** Opening TASK DATA block **
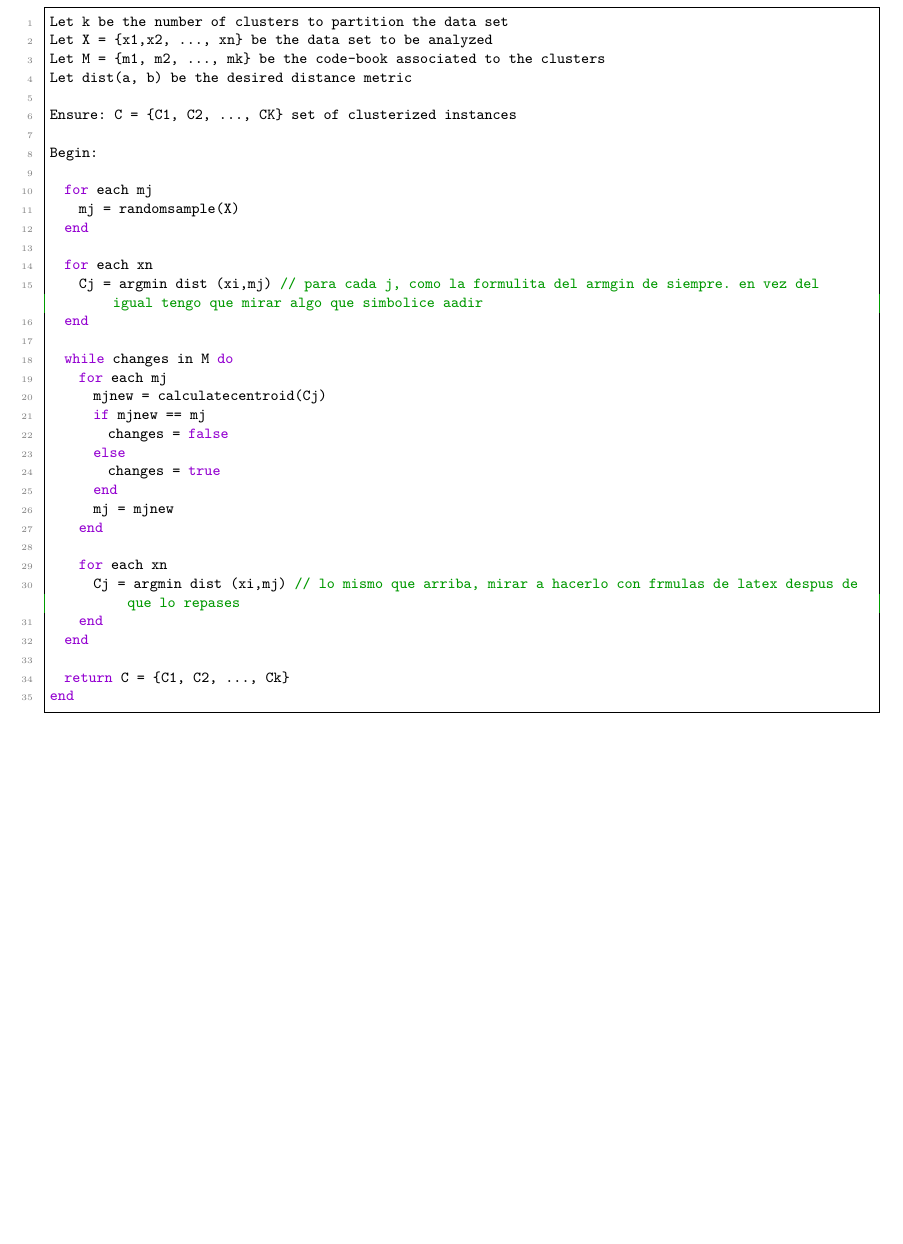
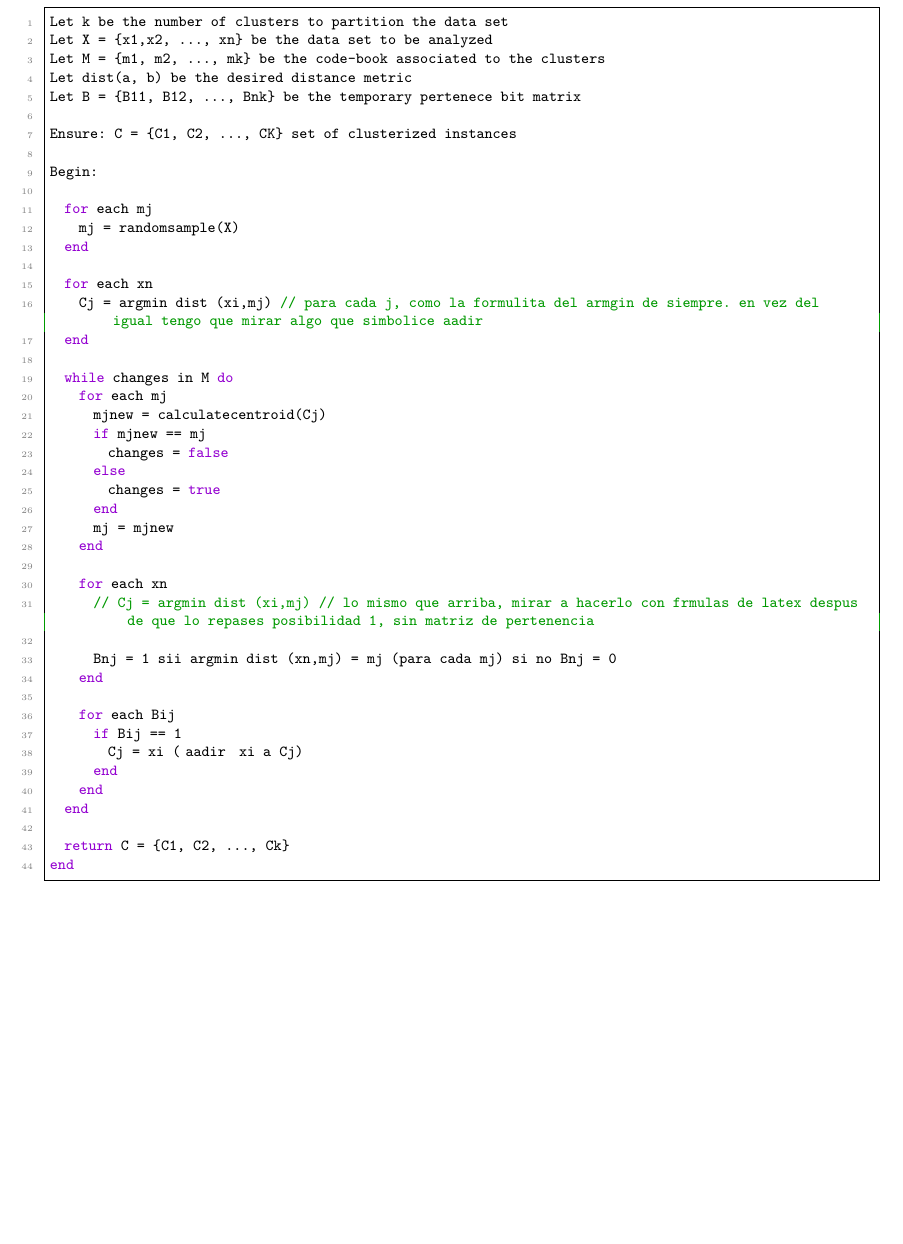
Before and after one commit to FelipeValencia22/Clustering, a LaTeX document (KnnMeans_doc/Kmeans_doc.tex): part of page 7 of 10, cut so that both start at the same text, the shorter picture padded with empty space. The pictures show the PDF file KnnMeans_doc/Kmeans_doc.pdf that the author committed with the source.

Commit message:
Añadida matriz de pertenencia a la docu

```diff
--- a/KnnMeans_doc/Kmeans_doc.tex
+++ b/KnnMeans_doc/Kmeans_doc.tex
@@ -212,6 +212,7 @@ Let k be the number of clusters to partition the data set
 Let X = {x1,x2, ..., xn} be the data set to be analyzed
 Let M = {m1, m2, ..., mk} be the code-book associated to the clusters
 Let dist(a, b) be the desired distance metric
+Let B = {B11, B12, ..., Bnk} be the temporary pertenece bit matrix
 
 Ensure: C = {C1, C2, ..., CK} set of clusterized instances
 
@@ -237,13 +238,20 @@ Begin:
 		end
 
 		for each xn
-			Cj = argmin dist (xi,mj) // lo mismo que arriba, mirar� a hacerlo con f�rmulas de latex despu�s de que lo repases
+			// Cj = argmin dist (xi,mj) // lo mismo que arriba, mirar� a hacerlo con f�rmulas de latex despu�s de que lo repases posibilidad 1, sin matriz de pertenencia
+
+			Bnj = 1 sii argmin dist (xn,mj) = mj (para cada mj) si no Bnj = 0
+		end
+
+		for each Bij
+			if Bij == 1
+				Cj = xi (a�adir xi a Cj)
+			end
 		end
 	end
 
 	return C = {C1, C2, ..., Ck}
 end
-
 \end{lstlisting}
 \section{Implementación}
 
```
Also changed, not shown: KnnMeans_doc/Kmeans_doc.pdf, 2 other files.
** Closing TASK DATA block **
** Opening TASK DATA block **
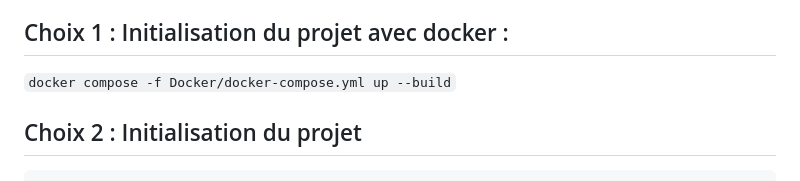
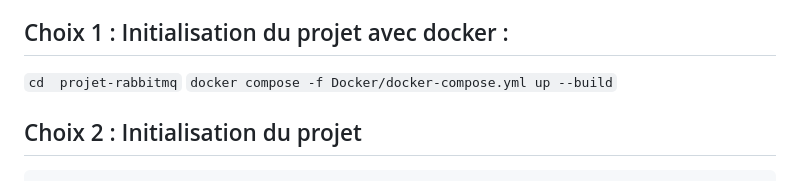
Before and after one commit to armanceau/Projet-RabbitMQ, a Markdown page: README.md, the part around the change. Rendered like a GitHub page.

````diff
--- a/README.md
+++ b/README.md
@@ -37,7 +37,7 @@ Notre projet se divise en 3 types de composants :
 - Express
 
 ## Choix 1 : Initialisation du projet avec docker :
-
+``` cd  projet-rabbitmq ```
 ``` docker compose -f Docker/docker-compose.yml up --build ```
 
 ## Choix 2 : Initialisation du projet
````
** Closing TASK DATA block **
TASK DIRECTIONS: Identify all lines in the records above with the word "dist".

COMPLETED TASK:
 Let dist(a, b) be the desired distance metric
-			Cj = argmin dist (xi,mj) // lo mismo que arriba, mirar� a hacerlo con f�rmulas de latex despu�s de que lo repases
+			// Cj = argmin dist (xi,mj) // lo mismo que arriba, mirar� a hacerlo con f�rmulas de latex despu�s de que lo repases posibilidad 1, sin matriz de pertenencia
+			Bnj = 1 sii argmin dist (xn,mj) = mj (para cada mj) si no Bnj = 0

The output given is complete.